[What to work on] Check each line below for the word "README", then please report how many lines have it and nothing more.

[Task material]
★ ★ ★ ★ ★

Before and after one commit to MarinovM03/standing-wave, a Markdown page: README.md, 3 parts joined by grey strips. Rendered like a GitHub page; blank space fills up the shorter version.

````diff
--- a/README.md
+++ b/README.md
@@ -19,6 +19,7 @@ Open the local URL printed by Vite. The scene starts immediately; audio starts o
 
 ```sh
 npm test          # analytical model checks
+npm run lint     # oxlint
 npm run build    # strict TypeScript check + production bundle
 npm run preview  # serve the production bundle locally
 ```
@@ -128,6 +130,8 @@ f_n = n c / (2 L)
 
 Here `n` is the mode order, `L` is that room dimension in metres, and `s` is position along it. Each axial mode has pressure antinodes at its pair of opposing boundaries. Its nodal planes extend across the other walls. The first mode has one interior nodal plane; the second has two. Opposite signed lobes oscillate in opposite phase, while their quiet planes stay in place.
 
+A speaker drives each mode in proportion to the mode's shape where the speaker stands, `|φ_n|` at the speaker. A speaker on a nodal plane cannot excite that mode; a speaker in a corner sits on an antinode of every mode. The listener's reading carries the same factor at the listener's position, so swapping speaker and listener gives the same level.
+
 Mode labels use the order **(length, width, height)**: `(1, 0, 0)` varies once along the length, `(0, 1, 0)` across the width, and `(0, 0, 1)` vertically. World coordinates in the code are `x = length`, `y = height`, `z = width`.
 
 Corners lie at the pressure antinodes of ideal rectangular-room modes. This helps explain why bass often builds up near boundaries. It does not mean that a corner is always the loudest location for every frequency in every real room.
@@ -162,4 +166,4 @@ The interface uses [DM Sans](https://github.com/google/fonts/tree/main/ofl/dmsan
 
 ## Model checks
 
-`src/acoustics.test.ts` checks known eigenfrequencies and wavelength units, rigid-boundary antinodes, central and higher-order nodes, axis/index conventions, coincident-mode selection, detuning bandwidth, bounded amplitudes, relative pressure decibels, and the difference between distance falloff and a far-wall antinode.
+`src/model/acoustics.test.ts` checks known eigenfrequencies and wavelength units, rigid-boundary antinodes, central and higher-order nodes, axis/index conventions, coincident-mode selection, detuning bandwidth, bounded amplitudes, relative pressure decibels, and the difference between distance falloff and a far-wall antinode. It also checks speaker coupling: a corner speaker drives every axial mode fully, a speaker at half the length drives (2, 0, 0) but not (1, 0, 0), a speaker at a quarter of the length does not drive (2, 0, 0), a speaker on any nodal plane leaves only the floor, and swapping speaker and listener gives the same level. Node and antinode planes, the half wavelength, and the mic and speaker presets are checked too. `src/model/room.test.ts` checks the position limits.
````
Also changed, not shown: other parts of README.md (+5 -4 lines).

★ ★ ★ ★ ★

[Result of this exercise] 4